The endocrine system is a delicate balance in our body that can impact muscle growth, fertility, and basic mental functioning. It turns out that plastics can mimic estrogen, cause oxidative stress, inflame the body, and decrease estradiol in mice. Beyond the mice studies, it has been replicated in other much more closely related species to humans in the impact on birth rate, weight, and conception rate. It also impacts the liver. I don’t think there is a single good quality about consuming a material that our body doesn’t have the capability to digest.
How are these plastics so ubiquitous? The primary contributor to the 2500% increase over the last century is packaging, which due to the waste disposal in countries in primarily Asia, but all around the world, ends up in one of a few plastic patches in the ocean. Two large ones are the East and West Great Pacific Garbage patch, which grows due to the currents of the ocean. If we really want to narrow things down, Panama, Guyana, Suriname, Malaysia, and the Philippines are the five highest per capita sources of plastics in the ocean.
The impact of the plastics in our world (of which Americans inhale 132-170 tiny bits of plastic on a daily basis) doesn't merely strike at our species. It severely harms every species. Some by the material impact of the physical constraints of poorly disposed plastics, and some by the long term effects on the species as a whole, as with the fertility of Rhesus monkey’s previously cited. In a couple of decades, if our production and disposal of plastics continues at the present rate, the mass of plastics in the ocean will outweigh the mass of fish. I can’t imagine a scenario where that is good for any species on the planet.
There are a great many ways to improve plastics use and disposal. After all, with 91% of plastics not even being recycled to begin with, the species can only improve. Often in the past containers of a wide variety were used – from ceramics to metal to wood. We still use many of these today, to a lesser extent. This may be due to the craftsmanship involved or the expense of the material in question, probably both. However, as with the growing danger to one of the healthiest protein sources on the planet, the question becomes who will foot the bill? Interestingly, some forms of plastics disposal can add value through energy generation.
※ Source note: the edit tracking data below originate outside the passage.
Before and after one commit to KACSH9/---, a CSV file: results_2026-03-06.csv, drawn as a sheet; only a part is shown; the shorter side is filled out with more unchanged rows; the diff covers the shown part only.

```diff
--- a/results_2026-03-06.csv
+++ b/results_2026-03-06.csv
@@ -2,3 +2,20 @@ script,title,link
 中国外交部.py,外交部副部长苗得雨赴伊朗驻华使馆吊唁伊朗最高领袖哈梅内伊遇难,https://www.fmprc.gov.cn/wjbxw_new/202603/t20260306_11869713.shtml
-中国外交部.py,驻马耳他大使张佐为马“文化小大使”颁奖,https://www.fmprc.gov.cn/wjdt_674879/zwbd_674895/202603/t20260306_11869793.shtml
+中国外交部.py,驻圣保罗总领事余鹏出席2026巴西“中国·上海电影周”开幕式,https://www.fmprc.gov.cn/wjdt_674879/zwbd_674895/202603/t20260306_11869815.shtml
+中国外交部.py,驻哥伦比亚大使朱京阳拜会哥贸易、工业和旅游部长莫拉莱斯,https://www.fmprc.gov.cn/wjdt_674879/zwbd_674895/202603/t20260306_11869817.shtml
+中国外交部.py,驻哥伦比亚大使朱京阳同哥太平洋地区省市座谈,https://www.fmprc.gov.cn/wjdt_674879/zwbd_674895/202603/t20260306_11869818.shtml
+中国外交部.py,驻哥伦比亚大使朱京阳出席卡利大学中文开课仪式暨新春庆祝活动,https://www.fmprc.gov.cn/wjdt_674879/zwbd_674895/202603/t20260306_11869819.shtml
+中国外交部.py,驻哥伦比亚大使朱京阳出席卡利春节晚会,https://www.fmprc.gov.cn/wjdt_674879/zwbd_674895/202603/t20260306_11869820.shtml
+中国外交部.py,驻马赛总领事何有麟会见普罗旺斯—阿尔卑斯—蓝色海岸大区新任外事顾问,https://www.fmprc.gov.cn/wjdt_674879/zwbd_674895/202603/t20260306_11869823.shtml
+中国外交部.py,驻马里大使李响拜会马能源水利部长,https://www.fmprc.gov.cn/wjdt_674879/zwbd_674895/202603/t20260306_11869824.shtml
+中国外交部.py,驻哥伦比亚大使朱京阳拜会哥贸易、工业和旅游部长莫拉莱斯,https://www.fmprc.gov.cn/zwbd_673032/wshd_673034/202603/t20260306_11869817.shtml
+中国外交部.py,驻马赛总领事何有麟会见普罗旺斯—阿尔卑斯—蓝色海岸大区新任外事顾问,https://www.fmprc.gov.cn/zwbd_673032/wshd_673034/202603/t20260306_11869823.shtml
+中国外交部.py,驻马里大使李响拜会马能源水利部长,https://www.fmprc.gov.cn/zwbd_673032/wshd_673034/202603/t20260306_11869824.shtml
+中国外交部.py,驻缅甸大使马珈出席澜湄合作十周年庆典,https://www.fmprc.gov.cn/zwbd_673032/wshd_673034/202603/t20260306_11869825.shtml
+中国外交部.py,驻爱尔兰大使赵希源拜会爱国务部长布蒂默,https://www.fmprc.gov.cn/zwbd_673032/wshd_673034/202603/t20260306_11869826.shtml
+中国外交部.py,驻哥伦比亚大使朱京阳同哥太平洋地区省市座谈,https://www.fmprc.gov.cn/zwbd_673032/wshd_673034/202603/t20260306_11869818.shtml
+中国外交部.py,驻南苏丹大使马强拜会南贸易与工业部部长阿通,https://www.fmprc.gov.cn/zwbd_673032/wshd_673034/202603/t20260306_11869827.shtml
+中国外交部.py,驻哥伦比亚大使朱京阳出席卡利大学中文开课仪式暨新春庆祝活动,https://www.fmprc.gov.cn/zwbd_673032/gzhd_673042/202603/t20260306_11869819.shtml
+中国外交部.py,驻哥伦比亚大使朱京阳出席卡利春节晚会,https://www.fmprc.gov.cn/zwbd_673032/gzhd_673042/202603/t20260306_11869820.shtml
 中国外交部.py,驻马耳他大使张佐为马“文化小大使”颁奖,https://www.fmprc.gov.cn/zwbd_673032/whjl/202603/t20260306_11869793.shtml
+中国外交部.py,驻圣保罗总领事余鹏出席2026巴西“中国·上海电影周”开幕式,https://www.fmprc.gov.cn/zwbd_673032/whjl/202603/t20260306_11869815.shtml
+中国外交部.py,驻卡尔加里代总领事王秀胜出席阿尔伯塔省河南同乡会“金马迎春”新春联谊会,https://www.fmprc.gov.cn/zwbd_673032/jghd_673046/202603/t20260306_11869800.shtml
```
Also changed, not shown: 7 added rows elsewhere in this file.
The energy generation which could help allay the costs of revolutionizing waste disposal include using innovative pyrolysis or plasma arc gasification to generate fuels like syngas and pyrolytic oil. The first of these could substitute for something like natural gas which can pump methane into the atmosphere, and the other for your standard gasoline or diesel. They both could be a valuable source of energy in the modern day, when we are seeking other primary drivers to the engine of unlimited growth in our western capitalist society. Both innovative pyrolysis and plasma arc gasification use less water and require fewer pollution controls than a coal-fired power plant. To me, it seems self-evident the improvements that await, if one is willing to change tack from our current catastrophic course.